Wednesday evening, President Donald Trump was asked about whether there would be a peaceful transfer of power. Trump replied—well, it was a bit hard to tell. Trump’s critics heard the president saying he wanted to throw out votes and wouldn’t relinquish power. His defenders conceded that he sounded stupid but simply meant that he intended to win.
That created a day of controversy, as pundits and fact-checkers tried to sort through Trumpian word salad and figure out what he said and what it meant.
This is no way to run a functioning democracy, but it is—if you believe Jared Kushner—all part of the president’s plan. As Bob Woodward explained to Atlantic editor in chief Jeffrey Goldberg Thursday at The Atlantic Festival, Kushner (who is both a senior adviser and son-in-law to the president) believes these controversies benefit the president by amplifying his talking points.
“Kushner’s explanation is, ‘The controversy elevates the message,’” Woodward said. “If you have a controversy that is more or less on your side, it’s going to help you.”

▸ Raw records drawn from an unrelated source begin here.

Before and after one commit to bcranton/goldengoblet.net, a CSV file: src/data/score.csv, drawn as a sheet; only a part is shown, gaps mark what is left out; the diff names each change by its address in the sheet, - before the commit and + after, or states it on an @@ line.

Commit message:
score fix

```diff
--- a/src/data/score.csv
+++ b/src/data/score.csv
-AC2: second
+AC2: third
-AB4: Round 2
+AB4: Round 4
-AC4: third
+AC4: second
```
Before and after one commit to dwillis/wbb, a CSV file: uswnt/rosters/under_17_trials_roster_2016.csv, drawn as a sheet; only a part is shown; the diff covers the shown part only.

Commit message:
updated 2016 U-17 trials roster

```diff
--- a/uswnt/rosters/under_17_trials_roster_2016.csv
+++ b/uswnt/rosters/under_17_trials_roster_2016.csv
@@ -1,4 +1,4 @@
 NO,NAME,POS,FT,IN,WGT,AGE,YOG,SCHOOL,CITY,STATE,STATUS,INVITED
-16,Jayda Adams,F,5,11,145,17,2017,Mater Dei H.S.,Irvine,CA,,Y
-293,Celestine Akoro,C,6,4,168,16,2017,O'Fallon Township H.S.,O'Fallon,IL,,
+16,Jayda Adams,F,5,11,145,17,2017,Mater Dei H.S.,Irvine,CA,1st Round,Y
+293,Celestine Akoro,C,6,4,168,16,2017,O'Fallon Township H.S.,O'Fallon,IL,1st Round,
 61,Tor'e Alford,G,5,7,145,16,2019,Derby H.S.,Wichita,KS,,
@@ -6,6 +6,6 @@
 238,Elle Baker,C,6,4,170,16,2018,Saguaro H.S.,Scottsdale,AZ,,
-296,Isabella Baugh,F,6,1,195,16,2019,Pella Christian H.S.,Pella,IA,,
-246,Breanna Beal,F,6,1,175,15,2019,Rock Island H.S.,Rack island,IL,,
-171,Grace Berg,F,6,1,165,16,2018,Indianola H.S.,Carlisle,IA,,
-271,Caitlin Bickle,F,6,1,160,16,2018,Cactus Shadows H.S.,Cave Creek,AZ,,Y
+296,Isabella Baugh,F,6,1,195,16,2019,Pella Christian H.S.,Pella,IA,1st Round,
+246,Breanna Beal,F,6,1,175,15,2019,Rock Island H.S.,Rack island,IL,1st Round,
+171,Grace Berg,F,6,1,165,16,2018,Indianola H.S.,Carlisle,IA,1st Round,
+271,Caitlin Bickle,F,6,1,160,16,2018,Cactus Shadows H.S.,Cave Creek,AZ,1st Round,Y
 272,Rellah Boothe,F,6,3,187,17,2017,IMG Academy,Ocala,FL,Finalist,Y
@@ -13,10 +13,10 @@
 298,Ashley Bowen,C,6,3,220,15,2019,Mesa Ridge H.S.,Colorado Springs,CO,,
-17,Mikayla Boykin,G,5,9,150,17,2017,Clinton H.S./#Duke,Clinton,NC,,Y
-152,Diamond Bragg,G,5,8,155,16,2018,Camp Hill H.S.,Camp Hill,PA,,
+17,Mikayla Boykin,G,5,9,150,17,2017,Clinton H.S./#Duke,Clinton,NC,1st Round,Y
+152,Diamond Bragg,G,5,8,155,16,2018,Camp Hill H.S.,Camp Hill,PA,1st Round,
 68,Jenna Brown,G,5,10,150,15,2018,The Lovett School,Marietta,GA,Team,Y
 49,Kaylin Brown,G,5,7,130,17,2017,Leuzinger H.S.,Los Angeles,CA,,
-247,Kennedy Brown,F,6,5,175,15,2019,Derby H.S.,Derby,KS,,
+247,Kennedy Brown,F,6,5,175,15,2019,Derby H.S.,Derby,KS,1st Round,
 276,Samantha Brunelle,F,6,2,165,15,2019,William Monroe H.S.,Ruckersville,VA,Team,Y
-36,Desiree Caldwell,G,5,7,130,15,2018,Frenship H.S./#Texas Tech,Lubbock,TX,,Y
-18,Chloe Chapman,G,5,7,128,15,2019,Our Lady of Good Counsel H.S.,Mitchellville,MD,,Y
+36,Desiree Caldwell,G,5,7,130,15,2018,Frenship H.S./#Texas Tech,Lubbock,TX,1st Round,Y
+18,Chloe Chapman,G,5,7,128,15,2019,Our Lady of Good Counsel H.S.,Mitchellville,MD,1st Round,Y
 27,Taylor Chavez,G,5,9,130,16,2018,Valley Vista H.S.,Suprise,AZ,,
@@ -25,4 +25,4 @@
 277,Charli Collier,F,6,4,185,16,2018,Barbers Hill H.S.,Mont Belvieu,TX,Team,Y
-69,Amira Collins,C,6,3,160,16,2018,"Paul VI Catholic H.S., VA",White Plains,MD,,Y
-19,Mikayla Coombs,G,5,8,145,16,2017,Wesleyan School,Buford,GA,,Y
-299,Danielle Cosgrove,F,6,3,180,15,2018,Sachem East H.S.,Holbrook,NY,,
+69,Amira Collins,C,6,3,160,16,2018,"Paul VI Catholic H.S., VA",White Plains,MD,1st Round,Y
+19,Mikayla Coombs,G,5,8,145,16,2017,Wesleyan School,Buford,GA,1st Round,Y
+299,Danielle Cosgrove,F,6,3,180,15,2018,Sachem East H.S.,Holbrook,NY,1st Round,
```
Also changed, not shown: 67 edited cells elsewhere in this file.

Take the economy. Trump is prone to exaggeration about the state of the economy, especially prior to the coronavirus pandemic—routinely labeling it the greatest in American or world history. Such claims are wildly overblown, but that not only doesn’t matter, but is part of the point. The hyperbole invites disputes from Democrats and fact-checkers, which is fine with the White House, because this merely prolongs the focus on the economy. Meanwhile (Kushner maintains), ordinary Americans hear the dispute and understand that Trump is exaggerating, but don’t really care about the academic truth.